Taxonomy from images
The taxonomy of plankton has been a constant field of study for over two centuries but, with the advent of quantitative plankton imaging instruments, the way we see those organisms has changed. This calls for a new effort, to translate the taxonomic knowledge acquired through a microscope to the, often grayscale, still images that these instruments create.
At JAMSTEC, Japan (pictured here) and in Villefranche, France, this leads to regular taxonomy meetings during which the taxonomists gather around a screen, looking at some images, and trying to define clear criteria for taxonomic assignments to given groups.
Zooscanning of deep plankton samples
Samples have been brought back from a cruise in the South-East Pacific Gyre and Shino Yamamoto is processing them on the Zooscan system. These samples will be used for assessing the effects of ocean desertification on the planktonic community from 0 m to 1500 m depth along a transect from Chile to Easter Island.
Machine Learning Training Sets from ROV Videos

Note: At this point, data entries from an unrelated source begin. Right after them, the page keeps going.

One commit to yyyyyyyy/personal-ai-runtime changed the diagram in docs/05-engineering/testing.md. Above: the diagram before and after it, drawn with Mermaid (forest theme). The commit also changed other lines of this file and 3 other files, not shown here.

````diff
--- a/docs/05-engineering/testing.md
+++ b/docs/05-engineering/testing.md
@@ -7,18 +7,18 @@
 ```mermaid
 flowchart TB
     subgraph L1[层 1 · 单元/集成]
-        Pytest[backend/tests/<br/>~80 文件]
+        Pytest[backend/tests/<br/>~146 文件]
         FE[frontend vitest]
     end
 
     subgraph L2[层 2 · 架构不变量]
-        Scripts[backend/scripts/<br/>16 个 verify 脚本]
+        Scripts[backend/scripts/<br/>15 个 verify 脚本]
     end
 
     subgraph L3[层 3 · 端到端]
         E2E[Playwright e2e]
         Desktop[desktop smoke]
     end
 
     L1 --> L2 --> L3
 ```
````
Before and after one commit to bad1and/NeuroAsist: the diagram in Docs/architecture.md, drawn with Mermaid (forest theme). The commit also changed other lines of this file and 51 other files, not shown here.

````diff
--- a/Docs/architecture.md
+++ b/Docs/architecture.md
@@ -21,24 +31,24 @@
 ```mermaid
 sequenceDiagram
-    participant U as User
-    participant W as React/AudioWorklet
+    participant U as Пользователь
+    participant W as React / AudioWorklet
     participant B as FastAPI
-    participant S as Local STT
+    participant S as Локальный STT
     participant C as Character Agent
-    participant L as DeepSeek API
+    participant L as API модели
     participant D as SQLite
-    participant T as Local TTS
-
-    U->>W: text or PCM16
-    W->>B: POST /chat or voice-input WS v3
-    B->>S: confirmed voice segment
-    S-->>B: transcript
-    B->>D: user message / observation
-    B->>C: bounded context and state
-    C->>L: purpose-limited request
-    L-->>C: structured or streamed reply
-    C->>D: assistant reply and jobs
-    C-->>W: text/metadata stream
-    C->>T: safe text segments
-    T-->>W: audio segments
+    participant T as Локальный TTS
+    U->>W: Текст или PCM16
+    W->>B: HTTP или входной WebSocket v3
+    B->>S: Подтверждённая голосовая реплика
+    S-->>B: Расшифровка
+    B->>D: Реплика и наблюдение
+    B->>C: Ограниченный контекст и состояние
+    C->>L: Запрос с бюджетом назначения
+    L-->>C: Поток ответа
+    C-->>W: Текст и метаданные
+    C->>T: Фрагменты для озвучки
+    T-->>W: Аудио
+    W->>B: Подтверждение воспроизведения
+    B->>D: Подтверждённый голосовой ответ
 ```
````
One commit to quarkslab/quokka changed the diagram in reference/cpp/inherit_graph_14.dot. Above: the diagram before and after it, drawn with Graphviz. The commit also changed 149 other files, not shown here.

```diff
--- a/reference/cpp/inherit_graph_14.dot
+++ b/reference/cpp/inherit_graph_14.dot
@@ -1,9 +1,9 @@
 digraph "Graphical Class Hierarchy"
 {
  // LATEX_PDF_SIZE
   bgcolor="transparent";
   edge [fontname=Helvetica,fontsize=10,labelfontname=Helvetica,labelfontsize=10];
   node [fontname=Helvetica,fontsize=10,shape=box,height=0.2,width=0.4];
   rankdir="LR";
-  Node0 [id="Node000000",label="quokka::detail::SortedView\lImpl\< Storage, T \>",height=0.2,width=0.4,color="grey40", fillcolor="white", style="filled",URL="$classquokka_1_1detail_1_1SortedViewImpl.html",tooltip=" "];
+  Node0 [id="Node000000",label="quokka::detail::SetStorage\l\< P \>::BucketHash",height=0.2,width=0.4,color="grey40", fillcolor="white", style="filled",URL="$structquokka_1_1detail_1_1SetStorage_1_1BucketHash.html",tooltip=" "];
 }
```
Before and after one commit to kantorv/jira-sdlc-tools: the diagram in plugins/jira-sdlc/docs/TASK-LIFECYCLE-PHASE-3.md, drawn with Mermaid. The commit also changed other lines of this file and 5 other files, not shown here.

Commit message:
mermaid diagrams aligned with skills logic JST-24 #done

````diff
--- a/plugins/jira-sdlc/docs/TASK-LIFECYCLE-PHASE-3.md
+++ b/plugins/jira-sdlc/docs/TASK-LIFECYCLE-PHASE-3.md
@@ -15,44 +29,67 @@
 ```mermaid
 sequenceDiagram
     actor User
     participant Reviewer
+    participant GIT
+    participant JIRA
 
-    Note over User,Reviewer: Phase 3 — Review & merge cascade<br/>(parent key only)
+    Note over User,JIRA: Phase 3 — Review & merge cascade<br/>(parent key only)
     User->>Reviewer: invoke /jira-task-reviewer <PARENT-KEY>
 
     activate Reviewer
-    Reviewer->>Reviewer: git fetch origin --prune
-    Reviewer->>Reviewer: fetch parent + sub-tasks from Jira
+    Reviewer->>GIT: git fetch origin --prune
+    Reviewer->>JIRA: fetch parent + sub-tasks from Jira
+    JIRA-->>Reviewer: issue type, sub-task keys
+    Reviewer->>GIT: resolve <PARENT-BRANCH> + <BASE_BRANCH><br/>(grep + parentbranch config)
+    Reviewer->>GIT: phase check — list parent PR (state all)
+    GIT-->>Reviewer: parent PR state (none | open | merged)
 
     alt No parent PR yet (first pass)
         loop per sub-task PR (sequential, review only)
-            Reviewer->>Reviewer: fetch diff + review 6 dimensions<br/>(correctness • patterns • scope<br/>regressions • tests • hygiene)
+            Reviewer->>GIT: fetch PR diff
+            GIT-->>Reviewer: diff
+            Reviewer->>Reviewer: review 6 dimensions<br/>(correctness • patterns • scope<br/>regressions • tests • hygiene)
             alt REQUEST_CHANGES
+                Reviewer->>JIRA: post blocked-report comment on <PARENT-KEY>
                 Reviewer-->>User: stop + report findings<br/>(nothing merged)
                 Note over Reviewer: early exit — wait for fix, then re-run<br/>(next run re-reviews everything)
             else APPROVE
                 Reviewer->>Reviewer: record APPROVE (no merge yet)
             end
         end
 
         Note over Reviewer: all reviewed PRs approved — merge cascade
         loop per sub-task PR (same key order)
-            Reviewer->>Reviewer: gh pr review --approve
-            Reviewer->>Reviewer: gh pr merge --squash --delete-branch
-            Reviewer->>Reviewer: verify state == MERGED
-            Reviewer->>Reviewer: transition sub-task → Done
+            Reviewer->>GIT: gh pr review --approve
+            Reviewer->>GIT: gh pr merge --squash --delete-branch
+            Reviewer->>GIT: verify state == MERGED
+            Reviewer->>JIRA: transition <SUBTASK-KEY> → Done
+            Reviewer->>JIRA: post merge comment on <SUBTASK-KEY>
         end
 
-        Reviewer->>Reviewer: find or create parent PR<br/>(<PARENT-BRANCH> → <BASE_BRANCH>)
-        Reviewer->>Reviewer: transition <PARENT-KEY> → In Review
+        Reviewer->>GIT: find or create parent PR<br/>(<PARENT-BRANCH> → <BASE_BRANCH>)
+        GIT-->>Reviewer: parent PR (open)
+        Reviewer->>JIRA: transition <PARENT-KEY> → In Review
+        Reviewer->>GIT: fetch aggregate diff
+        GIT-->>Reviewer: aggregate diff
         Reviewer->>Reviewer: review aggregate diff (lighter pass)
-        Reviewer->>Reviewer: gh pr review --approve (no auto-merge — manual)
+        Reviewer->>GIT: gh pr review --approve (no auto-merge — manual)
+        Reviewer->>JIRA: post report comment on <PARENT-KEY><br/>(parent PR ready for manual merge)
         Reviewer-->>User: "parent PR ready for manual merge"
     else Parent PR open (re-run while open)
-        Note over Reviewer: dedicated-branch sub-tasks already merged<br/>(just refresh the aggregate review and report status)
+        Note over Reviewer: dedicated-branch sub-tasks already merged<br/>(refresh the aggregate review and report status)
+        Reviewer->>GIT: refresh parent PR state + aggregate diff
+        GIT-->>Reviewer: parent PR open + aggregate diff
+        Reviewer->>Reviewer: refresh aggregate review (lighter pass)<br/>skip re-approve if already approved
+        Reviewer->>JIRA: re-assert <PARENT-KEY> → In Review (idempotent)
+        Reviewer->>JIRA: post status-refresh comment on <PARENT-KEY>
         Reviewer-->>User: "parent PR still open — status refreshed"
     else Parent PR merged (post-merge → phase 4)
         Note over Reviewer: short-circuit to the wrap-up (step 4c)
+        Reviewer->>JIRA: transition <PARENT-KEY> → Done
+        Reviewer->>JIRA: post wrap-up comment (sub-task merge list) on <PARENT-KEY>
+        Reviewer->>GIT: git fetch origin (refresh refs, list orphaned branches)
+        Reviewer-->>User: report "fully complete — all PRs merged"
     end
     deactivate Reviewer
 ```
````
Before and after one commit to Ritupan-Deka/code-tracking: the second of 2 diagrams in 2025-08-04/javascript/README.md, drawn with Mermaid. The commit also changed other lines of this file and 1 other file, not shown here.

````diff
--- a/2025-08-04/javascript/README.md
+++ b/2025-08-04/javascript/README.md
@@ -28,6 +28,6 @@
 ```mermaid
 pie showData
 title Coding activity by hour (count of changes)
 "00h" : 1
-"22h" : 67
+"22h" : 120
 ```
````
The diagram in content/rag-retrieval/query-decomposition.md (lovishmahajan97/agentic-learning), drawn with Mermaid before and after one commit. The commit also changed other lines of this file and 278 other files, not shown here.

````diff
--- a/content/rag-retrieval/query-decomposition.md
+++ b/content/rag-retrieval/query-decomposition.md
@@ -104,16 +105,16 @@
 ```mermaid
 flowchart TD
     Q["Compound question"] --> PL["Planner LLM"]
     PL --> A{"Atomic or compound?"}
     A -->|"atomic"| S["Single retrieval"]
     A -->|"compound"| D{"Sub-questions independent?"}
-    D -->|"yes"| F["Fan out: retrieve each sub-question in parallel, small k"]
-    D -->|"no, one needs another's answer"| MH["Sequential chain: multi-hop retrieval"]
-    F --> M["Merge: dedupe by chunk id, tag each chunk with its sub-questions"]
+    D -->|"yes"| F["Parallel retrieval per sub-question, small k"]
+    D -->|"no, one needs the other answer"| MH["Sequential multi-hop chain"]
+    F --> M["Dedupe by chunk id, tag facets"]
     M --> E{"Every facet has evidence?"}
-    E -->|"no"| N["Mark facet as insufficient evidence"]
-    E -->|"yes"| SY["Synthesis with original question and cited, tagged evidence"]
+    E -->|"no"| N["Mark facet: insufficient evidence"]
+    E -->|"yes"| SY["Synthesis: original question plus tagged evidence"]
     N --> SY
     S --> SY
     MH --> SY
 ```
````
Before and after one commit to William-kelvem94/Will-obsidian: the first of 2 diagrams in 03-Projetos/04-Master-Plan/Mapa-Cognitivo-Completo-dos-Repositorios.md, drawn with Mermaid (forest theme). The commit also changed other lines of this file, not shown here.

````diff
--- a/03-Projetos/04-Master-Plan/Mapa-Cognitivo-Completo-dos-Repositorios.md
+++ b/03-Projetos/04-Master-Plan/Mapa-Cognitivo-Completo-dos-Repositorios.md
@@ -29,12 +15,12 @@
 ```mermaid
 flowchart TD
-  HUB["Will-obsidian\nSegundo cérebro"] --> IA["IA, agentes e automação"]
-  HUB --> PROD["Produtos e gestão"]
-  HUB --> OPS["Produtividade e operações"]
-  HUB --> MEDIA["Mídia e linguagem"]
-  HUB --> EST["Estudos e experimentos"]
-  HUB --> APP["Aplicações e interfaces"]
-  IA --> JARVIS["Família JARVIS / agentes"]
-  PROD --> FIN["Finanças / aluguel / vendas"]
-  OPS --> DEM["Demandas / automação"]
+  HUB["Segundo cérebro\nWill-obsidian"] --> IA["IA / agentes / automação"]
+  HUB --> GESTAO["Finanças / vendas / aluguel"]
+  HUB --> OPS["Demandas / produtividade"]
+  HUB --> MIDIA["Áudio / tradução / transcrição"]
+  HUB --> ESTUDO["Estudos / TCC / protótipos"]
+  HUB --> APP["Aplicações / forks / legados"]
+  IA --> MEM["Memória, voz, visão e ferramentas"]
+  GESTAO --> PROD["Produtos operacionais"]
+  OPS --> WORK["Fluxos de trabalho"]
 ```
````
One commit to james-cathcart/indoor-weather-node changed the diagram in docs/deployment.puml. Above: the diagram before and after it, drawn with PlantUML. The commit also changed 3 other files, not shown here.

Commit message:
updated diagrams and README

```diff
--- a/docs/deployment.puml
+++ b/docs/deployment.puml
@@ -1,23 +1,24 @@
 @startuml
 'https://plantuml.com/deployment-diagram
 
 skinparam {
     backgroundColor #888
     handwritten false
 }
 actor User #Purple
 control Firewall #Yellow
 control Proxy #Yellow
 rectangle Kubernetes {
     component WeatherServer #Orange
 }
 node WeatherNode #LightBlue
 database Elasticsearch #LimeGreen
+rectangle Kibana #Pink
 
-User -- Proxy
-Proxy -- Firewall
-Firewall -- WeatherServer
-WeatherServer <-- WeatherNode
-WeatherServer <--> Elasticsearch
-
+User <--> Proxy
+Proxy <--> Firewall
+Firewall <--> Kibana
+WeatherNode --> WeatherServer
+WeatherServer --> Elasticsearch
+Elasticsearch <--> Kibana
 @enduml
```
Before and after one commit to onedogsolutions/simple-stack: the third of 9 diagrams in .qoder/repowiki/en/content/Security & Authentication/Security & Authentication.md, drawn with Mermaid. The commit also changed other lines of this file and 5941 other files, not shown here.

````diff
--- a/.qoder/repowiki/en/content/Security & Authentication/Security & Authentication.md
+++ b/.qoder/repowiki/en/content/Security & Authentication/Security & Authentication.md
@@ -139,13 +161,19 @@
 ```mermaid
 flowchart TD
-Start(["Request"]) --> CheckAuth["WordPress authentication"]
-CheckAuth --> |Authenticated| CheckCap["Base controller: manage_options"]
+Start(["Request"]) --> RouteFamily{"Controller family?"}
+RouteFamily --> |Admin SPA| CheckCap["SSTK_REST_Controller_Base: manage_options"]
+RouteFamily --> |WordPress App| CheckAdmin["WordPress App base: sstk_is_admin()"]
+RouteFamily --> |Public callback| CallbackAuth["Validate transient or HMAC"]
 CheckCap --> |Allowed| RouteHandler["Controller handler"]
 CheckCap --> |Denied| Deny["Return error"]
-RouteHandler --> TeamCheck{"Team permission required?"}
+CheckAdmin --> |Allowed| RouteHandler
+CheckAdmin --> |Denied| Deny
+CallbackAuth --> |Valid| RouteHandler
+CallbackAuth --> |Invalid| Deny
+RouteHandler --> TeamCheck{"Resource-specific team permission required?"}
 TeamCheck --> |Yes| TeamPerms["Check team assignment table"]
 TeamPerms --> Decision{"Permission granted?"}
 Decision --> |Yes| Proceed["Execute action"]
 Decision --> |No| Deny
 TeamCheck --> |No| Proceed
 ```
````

Work has been progressing on creating tools for annotating videos recorded by a Remotely Operated Vehicle (ROV), through the SQUIDLE+ tool, to provide still images of plankton for training machine learning algorithms on reflected light, colour images. It is now possible to draw polygons around organisms and to link objects present in the video feeds of multiple cameras.